++++ RAW DATA ++++

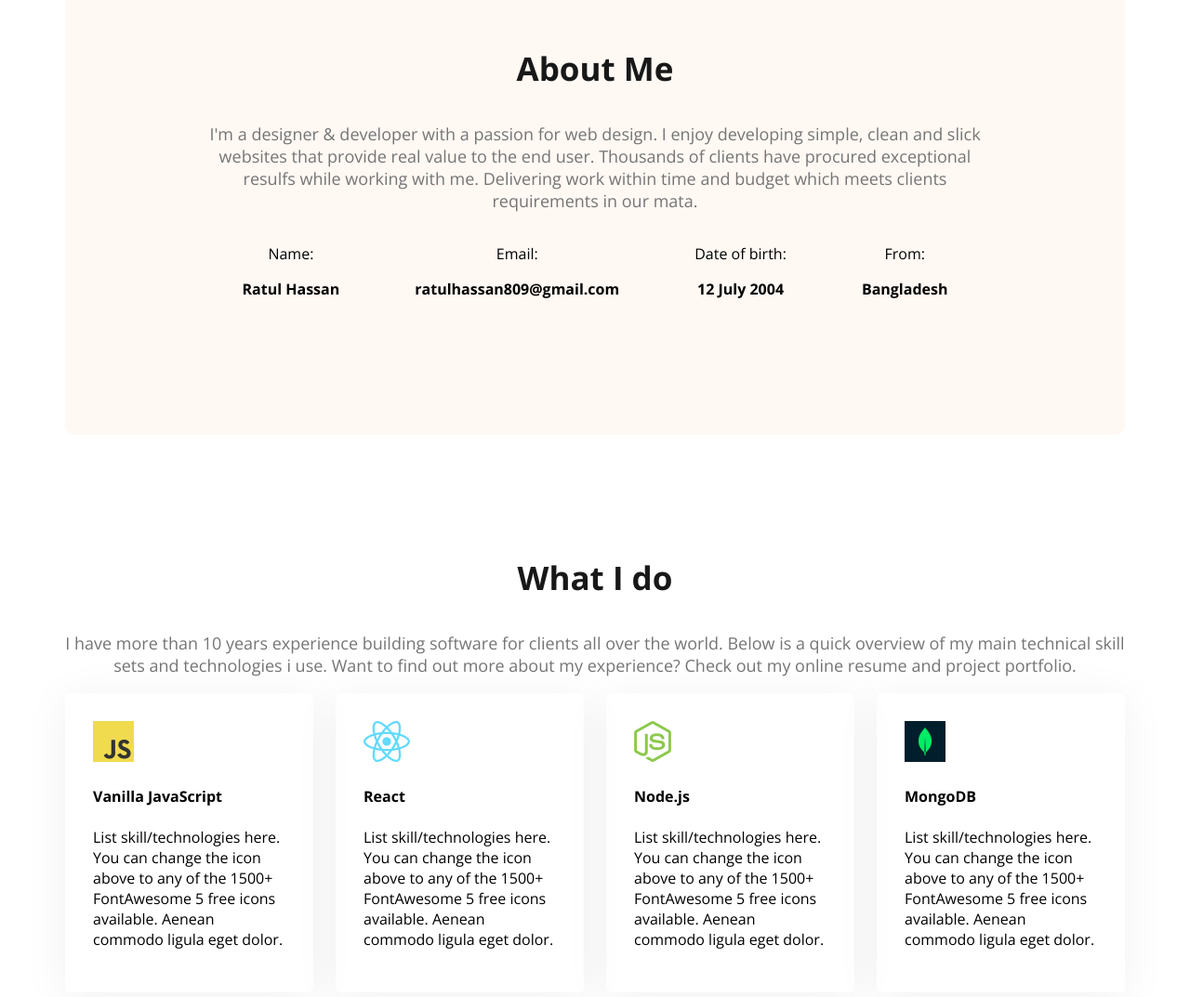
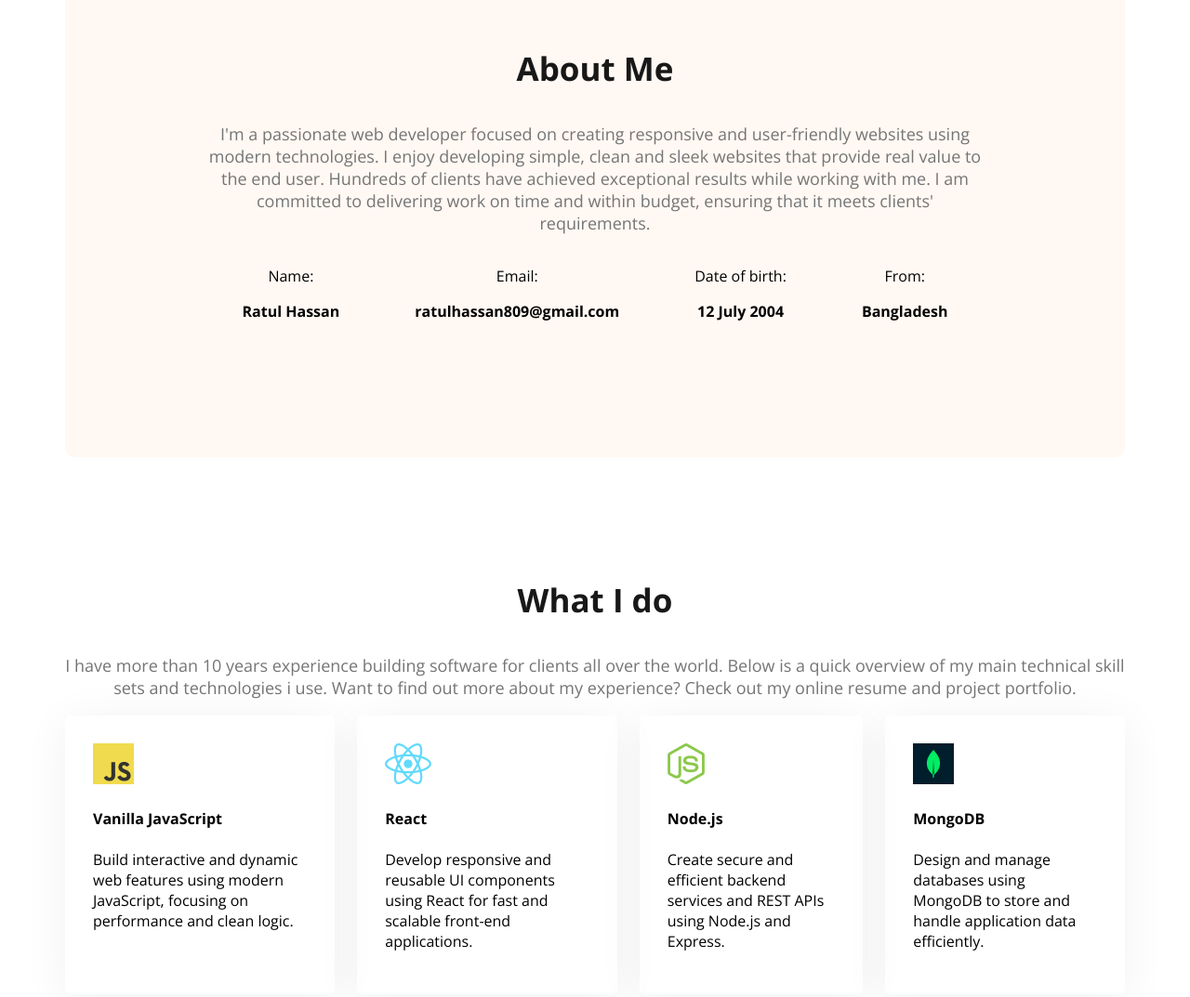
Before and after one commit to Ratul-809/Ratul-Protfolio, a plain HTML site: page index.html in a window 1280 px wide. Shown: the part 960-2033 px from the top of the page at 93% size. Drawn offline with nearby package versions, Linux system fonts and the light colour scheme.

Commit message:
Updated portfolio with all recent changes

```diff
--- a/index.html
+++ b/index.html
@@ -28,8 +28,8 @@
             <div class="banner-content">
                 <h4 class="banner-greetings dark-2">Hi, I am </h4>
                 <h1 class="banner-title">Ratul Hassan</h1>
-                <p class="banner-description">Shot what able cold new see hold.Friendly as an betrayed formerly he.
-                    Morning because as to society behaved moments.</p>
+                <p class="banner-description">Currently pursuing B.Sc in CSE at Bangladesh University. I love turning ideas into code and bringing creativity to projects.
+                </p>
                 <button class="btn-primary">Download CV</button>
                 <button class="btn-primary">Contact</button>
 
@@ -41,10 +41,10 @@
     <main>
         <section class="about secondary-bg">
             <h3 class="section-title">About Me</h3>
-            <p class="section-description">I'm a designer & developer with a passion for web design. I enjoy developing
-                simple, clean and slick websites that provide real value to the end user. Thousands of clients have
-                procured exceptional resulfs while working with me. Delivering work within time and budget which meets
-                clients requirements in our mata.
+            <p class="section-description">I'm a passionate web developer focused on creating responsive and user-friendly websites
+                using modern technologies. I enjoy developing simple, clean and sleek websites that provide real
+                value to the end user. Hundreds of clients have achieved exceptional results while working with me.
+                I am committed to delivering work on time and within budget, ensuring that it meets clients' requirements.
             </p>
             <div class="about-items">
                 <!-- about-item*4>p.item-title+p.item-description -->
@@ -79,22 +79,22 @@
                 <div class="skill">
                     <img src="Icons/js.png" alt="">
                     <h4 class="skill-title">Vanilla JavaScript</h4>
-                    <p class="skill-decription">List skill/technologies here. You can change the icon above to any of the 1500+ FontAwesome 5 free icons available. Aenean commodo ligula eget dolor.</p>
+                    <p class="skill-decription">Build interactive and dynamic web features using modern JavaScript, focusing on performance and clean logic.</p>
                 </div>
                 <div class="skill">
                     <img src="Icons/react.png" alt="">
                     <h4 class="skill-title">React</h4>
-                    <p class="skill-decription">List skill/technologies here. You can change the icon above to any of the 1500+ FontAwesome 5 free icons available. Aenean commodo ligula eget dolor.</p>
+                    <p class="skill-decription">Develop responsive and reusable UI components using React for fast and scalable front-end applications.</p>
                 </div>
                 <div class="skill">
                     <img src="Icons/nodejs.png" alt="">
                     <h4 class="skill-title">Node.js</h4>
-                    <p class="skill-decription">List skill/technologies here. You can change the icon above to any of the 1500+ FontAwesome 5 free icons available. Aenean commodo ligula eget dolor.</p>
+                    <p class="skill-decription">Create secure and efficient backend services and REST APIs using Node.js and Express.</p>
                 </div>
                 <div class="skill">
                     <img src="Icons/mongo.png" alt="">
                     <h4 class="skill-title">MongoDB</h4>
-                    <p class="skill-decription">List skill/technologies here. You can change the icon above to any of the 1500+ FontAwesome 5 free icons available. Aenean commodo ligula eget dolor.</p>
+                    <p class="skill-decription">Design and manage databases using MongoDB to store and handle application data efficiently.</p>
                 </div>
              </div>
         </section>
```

++++

§ **TASK GOAL**:
In your answer, print the entries above exactly, with the pictures left out.

§ **TASK OUTPUT**:
Before and after one commit to Ratul-809/Ratul-Protfolio, a plain HTML site: page index.html in a window 1280 px wide. Shown: the part 960-2033 px from the top of the page at 93% size. Drawn offline with nearby package versions, Linux system fonts and the light colour scheme.

Commit message:
Updated portfolio with all recent changes

```diff
--- a/index.html
+++ b/index.html
@@ -28,8 +28,8 @@
             <div class="banner-content">
                 <h4 class="banner-greetings dark-2">Hi, I am </h4>
                 <h1 class="banner-title">Ratul Hassan</h1>
-                <p class="banner-description">Shot what able cold new see hold.Friendly as an betrayed formerly he.
-                    Morning because as to society behaved moments.</p>
+                <p class="banner-description">Currently pursuing B.Sc in CSE at Bangladesh University. I love turning ideas into code and bringing creativity to projects.
+                </p>
                 <button class="btn-primary">Download CV</button>
                 <button class="btn-primary">Contact</button>
 
@@ -41,10 +41,10 @@
     <main>
         <section class="about secondary-bg">
             <h3 class="section-title">About Me</h3>
-            <p class="section-description">I'm a designer & developer with a passion for web design. I enjoy developing
-                simple, clean and slick websites that provide real value to the end user. Thousands of clients have
-                procured exceptional resulfs while working with me. Delivering work within time and budget which meets
-                clients requirements in our mata.
+            <p class="section-description">I'm a passionate web developer focused on creating responsive and user-friendly websites
+                using modern technologies. I enjoy developing simple, clean and sleek websites that provide real
+                value to the end user. Hundreds of clients have achieved exceptional results while working with me.
+                I am committed to delivering work on time and within budget, ensuring that it meets clients' requirements.
             </p>
             <div class="about-items">
                 <!-- about-item*4>p.item-title+p.item-description -->
@@ -79,22 +79,22 @@
                 <div class="skill">
                     <img src="Icons/js.png" alt="">
                     <h4 class="skill-title">Vanilla JavaScript</h4>
-                    <p class="skill-decription">List skill/technologies here. You can change the icon above to any of the 1500+ FontAwesome 5 free icons available. Aenean commodo ligula eget dolor.</p>
+                    <p class="skill-decription">Build interactive and dynamic web features using modern JavaScript, focusing on performance and clean logic.</p>
                 </div>
                 <div class="skill">
                     <img src="Icons/react.png" alt="">
                     <h4 class="skill-title">React</h4>
-                    <p class="skill-decription">List skill/technologies here. You can change the icon above to any of the 1500+ FontAwesome 5 free icons available. Aenean commodo ligula eget dolor.</p>
+                    <p class="skill-decription">Develop responsive and reusable UI components using React for fast and scalable front-end applications.</p>
                 </div>
                 <div class="skill">
                     <img src="Icons/nodejs.png" alt="">
                     <h4 class="skill-title">Node.js</h4>
-                    <p class="skill-decription">List skill/technologies here. You can change the icon above to any of the 1500+ FontAwesome 5 free icons available. Aenean commodo ligula eget dolor.</p>
+                    <p class="skill-decription">Create secure and efficient backend services and REST APIs using Node.js and Express.</p>
                 </div>
                 <div class="skill">
                     <img src="Icons/mongo.png" alt="">
                     <h4 class="skill-title">MongoDB</h4>
-                    <p class="skill-decription">List skill/technologies here. You can change the icon above to any of the 1500+ FontAwesome 5 free icons available. Aenean commodo ligula eget dolor.</p>
+                    <p class="skill-decription">Design and manage databases using MongoDB to store and handle application data efficiently.</p>
                 </div>
              </div>
         </section>
```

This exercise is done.